      In your opinion, what are the biggest challenges faced by women executives that aren’t typically faced by their male counterparts?

      Many women still take on the larger share of running the household — scheduling the kids’ doctor’s appointments and summer camps, arranging birthday parties, figuring out what we’re having for dinner, and making the house a home. As long as the weights tip in one direction, women will have less time in a day and more on their plates to get through than their male counterparts.

      What is the most striking difference between your actual job and how you thought the job would be?

      In the early stages of the company, it was the amount of time I had to spend to raise capital vs. running the business. In today’s time, with a rapidly changing world during a global pandemic, the pace and frequency at which we must reinvent ourselves and respond to global market needs and constraints is both unexpected and incredibly thrilling.

      Do you think everyone is cut out to be an executive? In your opinion, which specific traits increase the likelihood that a person will be a successful executive and what type of person should avoid aspiring to be an executive? Can you explain what you mean?

      The traits that increase likelihood of success: Perseverance. Optimism. Confidence. Ability to meet existential challenges with a calm mind. Being able to see the big picture without getting lost in the woods. Build something from nothing. Thrive in ambiguity. Ability to derive clarity. Some of these may read like personality traits but I believe they are traits that can be learned (and then need regular exercise to retain and grow).

      What advice would you give to other women leaders to help their team to thrive?

      Believe in yourself. Lead with curiosity. Don’t try to follow a mold. Listen. Learn. Be bold. Be strong. Take action.

      How have you used your success to make the world a better place?

      I believe I have though not enough. And I look to do more. <Expand>
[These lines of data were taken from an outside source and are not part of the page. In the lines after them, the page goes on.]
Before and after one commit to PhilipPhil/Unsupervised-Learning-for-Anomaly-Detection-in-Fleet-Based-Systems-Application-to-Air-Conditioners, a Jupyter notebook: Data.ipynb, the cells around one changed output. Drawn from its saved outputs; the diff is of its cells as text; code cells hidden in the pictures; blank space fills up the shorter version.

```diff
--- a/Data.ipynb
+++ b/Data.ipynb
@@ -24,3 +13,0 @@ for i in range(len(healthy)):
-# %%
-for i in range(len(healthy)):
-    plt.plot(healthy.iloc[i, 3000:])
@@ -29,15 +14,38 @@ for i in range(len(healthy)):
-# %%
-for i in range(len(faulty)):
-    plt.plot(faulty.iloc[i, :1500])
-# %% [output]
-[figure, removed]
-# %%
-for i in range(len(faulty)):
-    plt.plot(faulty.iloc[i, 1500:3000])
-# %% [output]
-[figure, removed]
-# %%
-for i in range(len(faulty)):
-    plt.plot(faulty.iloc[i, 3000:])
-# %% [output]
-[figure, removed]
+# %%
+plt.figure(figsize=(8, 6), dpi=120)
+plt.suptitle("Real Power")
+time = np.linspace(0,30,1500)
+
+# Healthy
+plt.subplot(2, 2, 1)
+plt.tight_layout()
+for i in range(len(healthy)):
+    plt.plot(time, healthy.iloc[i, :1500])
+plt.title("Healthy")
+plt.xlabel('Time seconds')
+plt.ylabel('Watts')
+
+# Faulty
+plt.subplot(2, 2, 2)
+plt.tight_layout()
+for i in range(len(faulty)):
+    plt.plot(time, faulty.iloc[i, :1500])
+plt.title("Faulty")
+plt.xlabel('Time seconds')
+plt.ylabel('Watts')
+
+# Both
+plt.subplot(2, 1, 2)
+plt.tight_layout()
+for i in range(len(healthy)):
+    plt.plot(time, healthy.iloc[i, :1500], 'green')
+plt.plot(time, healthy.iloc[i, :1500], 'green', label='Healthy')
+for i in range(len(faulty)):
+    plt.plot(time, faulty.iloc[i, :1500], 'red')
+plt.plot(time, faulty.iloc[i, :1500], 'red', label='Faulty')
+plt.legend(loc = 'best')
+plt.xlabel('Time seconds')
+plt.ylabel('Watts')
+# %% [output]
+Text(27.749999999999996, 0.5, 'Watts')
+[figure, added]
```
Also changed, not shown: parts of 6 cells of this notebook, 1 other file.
      What are your “5 Things I Wish Someone Told Me Before I Started” and why? (Please share a story or example for each.)
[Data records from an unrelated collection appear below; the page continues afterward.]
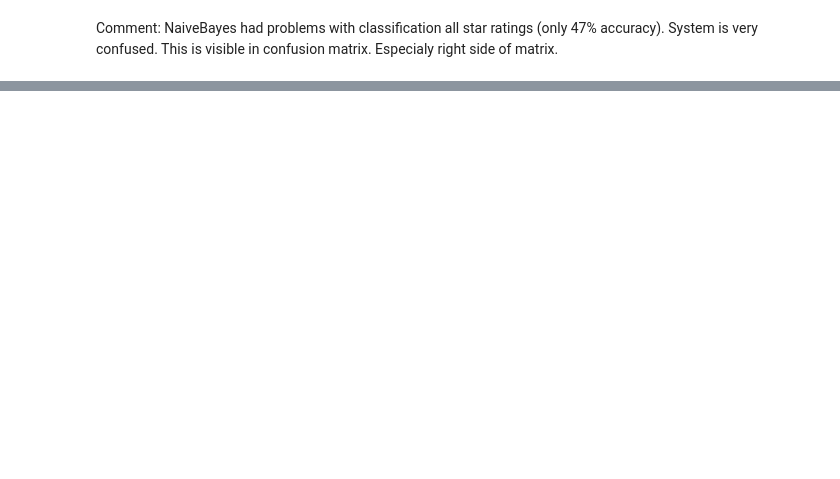
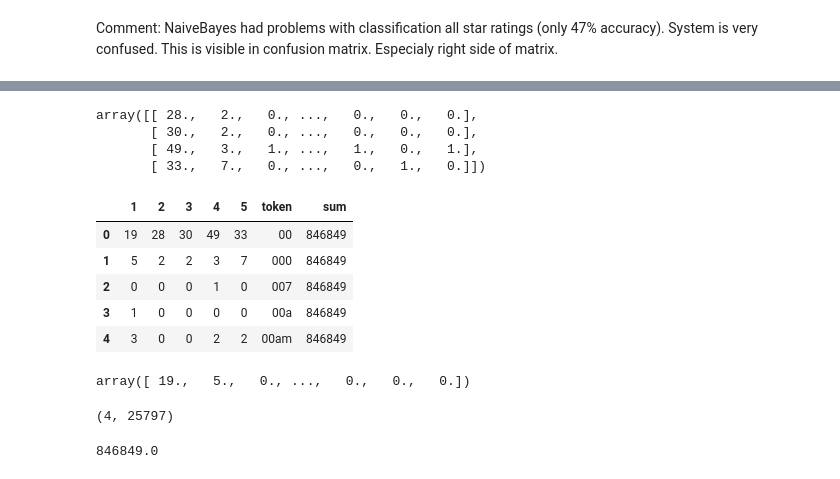
Before and after one commit to climbus/MLtext_homeworks, a Jupyter notebook: week1/week1_hm_jk.ipynb, the cells around one changed output, grey strips where cells are left out. Cells and saved outputs as stored; diff of their text form; code cells hidden in the pictures; blank space fills up the shorter version.

```diff
--- a/week1/week1_hm_jk.ipynb
+++ b/week1/week1_hm_jk.ipynb
@@ -140,0 +279,7 @@ Comment: NaiveBayes had problems with classification all star ratings (only 47%
+# %%
+nb_all.feature_count_[1:]
+# %% [output]
+array([[ 28.,   2.,   0., ...,   0.,   0.,   0.],
+       [ 30.,   2.,   0., ...,   0.,   0.,   0.],
+       [ 49.,   3.,   1., ...,   1.,   0.,   1.],
+       [ 33.,   7.,   0., ...,   0.,   1.,   0.]])
@@ -140,0 +289,11 @@ Comment: NaiveBayes had problems with classification all star ratings (only 47%
+# %%
+token_counts['sum'] = np.sum(nb_all.feature_count_[1:])
+# %%
+token_counts.head()
+# %% [output]
+|  | 1 | 2 | 3 | 4 | 5 | token | sum |
+| 0 | 19 | 28 | 30 | 49 | 33 | 00 | 846849 |
+| 1 | 5 | 2 | 2 | 3 | 7 | 000 | 846849 |
+| 2 | 0 | 0 | 0 | 1 | 0 | 007 | 846849 |
+| 3 | 1 | 0 | 0 | 0 | 0 | 00a | 846849 |
+| 4 | 3 | 0 | 0 | 2 | 2 | 00am | 846849 |
@@ -140,0 +302,13 @@ Comment: NaiveBayes had problems with classification all star ratings (only 47%
+# %%
+
+nb_all.feature_count_[0, :]
+# %% [output]
+array([ 19.,   5.,   0., ...,   0.,   0.,   0.])
+# %%
+nb_all.feature_count_[1:, :].shape
+# %% [output]
+(4, 25797)
+# %%
+np.sum(nb_all.feature_count_[1:, :])
+# %% [output]
+846849.0
```
Also changed, not shown: parts of 29 cells of this notebook, 2 other files.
      1. Don’t get bogged down by the act of raising capital. Instead, focus on building a real business with a solid foundation.
      2. If it’s simply not working, change it wholesale, not piecemeal.
      3. You can do more alone than you give yourself credit for.
      4. Don’t try to do it all.
      5. You can do more in and with less than you think.
         

      You are a person of great influence. If you could inspire a movement that would bring the most amount of good for the greatest number of people, what would that be? You never know what your idea can trigger.
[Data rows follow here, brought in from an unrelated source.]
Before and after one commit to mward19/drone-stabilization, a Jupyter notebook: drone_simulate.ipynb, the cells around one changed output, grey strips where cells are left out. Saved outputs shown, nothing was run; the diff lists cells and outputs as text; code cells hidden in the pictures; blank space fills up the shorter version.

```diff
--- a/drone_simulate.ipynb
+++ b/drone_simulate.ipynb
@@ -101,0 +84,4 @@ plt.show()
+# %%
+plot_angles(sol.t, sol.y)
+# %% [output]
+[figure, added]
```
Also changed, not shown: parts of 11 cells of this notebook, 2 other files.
      Challenge the norm.

      I started VIDA because I wanted to challenge fashion industry norms and create a new model of commerce by connecting customers to creatives through an on-demand, and therefore much more sustainable, manufacturing supply chain.

      When the pandemic took the world by storm, we challenged the norm that only big, deep-pocketed companies could make a difference and shipped masks before Amazon had them in stock.

      I encourage us all to think about what norms we as individuals and companies accept and how we can challenge and change them. At VIDA we’re challenging the norm that access is for the wealthy, healthy and able-bodied. Through design and innovation, we want to democratize access to high quality health products and the world’s best post-graduate education.

      Can you please give us your favorite “Life Lesson Quote”? Can you share how that was relevant to you in your life?

      Words I live by: Your life is yours to design. Make life matter.

      We are very blessed that some very prominent names in Business, VC funding, Sports, and Entertainment read this column. Is there a person in the world, or in the US with whom you would love to have a private breakfast or lunch with, and why? He or she might just see this if we tag them.

      Right now, Melinda Gates.